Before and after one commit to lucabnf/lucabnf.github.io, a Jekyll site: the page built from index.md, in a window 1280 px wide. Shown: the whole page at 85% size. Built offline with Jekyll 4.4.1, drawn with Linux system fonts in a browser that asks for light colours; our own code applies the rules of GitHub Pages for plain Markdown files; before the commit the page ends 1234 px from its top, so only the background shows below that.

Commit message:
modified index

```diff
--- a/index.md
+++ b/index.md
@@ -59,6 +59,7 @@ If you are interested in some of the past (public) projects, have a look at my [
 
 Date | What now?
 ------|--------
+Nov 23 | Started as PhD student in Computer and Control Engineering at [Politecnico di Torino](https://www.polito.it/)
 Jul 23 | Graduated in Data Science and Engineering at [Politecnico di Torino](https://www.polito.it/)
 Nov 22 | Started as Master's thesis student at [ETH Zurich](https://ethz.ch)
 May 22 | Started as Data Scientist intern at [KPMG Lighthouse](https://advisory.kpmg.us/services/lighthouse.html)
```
---
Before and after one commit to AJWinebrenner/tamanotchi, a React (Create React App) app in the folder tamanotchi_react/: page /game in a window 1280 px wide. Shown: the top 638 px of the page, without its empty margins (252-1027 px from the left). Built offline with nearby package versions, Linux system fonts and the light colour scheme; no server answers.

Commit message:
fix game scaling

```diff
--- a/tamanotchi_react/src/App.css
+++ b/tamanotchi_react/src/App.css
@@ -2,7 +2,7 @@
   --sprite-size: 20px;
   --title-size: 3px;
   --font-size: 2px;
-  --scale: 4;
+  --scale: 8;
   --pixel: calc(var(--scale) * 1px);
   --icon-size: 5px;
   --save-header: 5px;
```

_What you are asked to do_:
Collect every line above that contains the word "size".

_Task result_:
Before and after one commit to lucabnf/lucabnf.github.io, a Jekyll site: the page built from index.md, in a window 1280 px wide. Shown: the whole page at 85% size. Built offline with Jekyll 4.4.1, drawn with Linux system fonts in a browser that asks for light colours; our own code applies the rules of GitHub Pages for plain Markdown files; before the commit the page ends 1234 px from its top, so only the background shows below that.
   --sprite-size: 20px;
   --title-size: 3px;
   --font-size: 2px;
   --icon-size: 5px;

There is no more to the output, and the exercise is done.